About 3:30 PM, the meat temp was only 160 and I needed it to be at 180+ plus in order for the brisket to be done by five. Called dad and uninvited him. At his age, he needs to eat on a schedule.

Linda and I sat down to chat while the Traeger continued to smoke. I told her maybe the meat would be ready by 6 PM. She said OK. I opened a bottle of zinfandel and began to sip impatiently.

Continuing to spray the mop sauce periodically, I decided to raise the temp to 250 and began to see improvement. My two temperature gauges were now at 170 and 183 degrees.

I finished half the bottle of zin and the Giants lost. I looked at my iPhone and the time was 6 PM. One temperature gauge said 193 and the other said 180. I elected to cut the brisket in half and put the thick part in my cooler to keep cooking. The thin part of the brisket went to the kitchen where I cut it up appropriately.

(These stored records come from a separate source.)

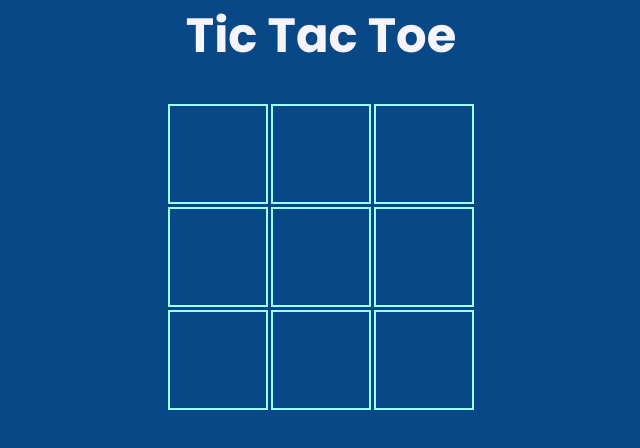
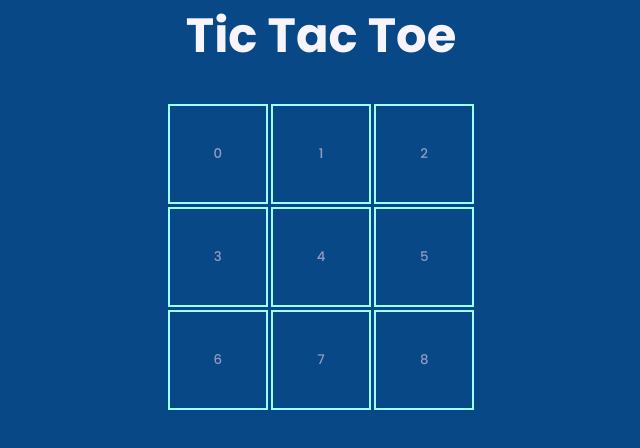
Before and after one commit to joohnq/tic-tac-toe, a React (Vite) app: page / in a window 1280 px wide. Shown: the top 448 px of the page, without its empty margins (319-959 px from the left). Built offline with nearby package versions, Linux system fonts and the light colour scheme.

Commit message:
save on repository

```diff
--- a/src/components/Board/index.tsx
+++ b/src/components/Board/index.tsx
@@ -4,9 +4,7 @@ import { Square } from "../Square";
 
 export class Board extends React.Component {
     renderSquare(i: number){
-        return(
-            <Square />
-        )
+        return <Square value={i} />
     }
 
   render() {
--- a/src/components/Square/index.tsx
+++ b/src/components/Square/index.tsx
@@ -4,7 +4,9 @@ import './styles.css'
 export class Square extends React.Component{
     render(){
         return(
-            <button className="square"></button>
+            <button className="square">
+                {this.props.value}
+            </button>
         )
     }
 }
```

My plate was covered in fantastic looking beef. It was fantastic. I over-ate so much that it’s now 10:25 PM and my stomach is still bloated. Oh well, I confirmed that beef brisket is awesome.

A quick internet search confirmed that there are many recipes for left over beef brisket.

IMG_5526 beef brisket



How to cook a roast so it is done rare and medium at the same time.

Roasts are great, especially a prime rib roast, but I can never satisfy everybody. Mostly the guys, like their meat rare or medium rare. The ladies, especially my wife, like their meat cooked to at least medium if not well done.

Until yesterday, I could never solve the problem. In an effort to keep half of the roast from over cooking, I cut the roast in half and put the rare portion in foil. The remainder portion, I left on the Traeger grill to cook longer (thinking it would be more well done).

After a about 20 minutes I removed the portion intended to be medium from the grill and opened the foil on the half that was intended to remain rare.

To my surprise, the half that was in foil was medium and the portion on the Traeger was medium rare. Exactly the opposite of what I was trying to do.

So in failing, I succeeded. And, I learned how to solve my problem.

Pretty simple solution, but not intuitive.